As of right now, you can spend ten bucks and get about 175,000 words worth of fiction from the writer of this column. The links that follow tell you where you can get “The Crown: Ascension” and “Faraway,” five bucks a piece, or spend a few more dollars and get “New Money” #1 from Canon Comics, the rambunctious tale of four multimillionaires running wild in Los Angeles. Too rich for your blood? Download the free PDF of “Cruel Summer: The Visual Mixtape.” Love these reviews? It’d be great if you picked up a copy. Hate these reviews? Find out what this guy thinks is so freakin’ great. There’s free sample chapters too, and all proceeds to towards the care and maintenance of his kids … oh, and to buy comic books, of course. There’s also a bunch of great stuff — fantasy, superhero stuff, magical realism and more — available from this writer on Amazon. What are you waiting for? Go buy a freakin’ book already!

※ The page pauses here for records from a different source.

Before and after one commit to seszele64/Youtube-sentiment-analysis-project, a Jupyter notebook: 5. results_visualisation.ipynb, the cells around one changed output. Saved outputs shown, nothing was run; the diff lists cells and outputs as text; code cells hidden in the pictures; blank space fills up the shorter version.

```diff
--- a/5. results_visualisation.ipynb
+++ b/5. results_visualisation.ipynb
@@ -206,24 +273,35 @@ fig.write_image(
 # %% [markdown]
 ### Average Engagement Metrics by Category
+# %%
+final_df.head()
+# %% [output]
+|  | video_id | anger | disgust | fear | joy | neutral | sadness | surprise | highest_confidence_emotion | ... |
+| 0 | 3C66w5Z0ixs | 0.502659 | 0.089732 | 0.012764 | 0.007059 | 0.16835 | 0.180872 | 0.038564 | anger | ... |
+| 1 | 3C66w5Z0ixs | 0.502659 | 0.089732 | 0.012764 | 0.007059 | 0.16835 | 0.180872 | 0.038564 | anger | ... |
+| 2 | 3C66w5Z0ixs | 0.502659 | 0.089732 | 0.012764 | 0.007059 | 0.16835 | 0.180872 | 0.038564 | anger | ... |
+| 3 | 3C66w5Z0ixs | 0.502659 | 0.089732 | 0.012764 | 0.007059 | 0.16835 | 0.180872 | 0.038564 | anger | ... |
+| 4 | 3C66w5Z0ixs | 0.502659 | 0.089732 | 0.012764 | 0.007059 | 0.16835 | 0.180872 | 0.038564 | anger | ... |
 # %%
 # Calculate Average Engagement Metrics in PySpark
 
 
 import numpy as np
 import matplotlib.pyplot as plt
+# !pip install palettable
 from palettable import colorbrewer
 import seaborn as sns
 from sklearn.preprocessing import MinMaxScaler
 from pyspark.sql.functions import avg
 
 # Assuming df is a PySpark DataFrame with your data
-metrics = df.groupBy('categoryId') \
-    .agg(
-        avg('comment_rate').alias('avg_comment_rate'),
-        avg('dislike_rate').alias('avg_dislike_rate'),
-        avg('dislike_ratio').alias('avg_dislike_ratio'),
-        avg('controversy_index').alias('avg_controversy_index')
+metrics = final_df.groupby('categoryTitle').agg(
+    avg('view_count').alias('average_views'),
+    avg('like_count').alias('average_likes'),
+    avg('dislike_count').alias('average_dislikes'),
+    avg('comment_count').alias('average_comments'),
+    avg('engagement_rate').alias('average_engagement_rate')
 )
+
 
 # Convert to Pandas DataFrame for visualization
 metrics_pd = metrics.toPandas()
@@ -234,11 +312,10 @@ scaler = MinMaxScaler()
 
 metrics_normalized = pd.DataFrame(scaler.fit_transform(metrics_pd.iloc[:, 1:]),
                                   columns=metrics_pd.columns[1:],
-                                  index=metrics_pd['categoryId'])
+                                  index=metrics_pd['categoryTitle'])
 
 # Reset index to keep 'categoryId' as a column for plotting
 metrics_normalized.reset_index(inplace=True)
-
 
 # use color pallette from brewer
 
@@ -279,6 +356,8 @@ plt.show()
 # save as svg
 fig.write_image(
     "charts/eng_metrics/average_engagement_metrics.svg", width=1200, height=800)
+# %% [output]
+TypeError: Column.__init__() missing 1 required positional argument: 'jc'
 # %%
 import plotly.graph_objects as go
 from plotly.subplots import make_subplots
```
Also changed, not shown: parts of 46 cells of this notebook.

Got a comic you think should be reviewed in The Buy Pile? If we get a PDF of a fairly normal length comic (i.e. “less than 64 pages”) by no later than 24 hours before the actual issue arrives in stores (and sorry, we can only review comics people can go to stores and buy), we guarantee the work will get reviewed, if remembered. Physical comics? Geddouttahere. Too much drama to store with diminishing resources. If you send it in more than two days before comics come out, the possibility of it being forgotten increases exponentially. Oh, you should use the contact form as the CBR email address hasn’t been regularly checked since George W. Bush was in office. Sorry!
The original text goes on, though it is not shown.